> [YOUR GOAL] Find how many lines in the data below mention "history". Give the number only.

> [Source records]

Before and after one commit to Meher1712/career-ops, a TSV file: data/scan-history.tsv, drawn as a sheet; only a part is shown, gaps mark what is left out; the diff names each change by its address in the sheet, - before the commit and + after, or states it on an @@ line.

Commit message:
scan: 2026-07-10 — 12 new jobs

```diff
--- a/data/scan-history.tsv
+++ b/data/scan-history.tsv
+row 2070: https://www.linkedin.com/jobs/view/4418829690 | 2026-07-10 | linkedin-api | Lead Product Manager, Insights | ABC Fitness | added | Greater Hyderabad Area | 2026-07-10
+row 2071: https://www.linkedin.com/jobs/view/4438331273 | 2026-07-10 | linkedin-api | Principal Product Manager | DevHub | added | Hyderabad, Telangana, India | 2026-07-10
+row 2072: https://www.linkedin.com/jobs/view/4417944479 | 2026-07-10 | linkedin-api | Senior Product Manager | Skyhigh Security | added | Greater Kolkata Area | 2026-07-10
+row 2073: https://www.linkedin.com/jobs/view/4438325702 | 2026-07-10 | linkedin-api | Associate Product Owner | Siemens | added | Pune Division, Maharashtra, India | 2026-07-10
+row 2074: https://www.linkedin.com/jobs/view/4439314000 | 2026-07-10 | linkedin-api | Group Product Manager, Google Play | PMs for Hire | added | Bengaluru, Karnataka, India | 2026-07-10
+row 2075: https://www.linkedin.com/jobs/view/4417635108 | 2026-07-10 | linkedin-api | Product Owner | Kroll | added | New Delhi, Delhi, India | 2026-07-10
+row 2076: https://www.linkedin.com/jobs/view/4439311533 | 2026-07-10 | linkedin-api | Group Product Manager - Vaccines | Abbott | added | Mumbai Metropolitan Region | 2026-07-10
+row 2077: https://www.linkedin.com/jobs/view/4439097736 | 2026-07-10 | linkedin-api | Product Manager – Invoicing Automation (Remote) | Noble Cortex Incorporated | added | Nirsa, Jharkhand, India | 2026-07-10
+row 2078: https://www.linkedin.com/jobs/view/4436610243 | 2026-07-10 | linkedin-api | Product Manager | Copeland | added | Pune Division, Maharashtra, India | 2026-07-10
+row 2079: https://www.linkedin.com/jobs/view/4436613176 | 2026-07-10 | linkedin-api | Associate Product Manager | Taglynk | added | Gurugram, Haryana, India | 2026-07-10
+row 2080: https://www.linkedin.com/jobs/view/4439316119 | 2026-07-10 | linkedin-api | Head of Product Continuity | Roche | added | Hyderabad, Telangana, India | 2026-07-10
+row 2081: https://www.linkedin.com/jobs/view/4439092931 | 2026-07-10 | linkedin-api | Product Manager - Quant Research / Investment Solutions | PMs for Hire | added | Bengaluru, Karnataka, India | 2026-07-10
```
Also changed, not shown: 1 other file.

> [TASK RESPONSE] 3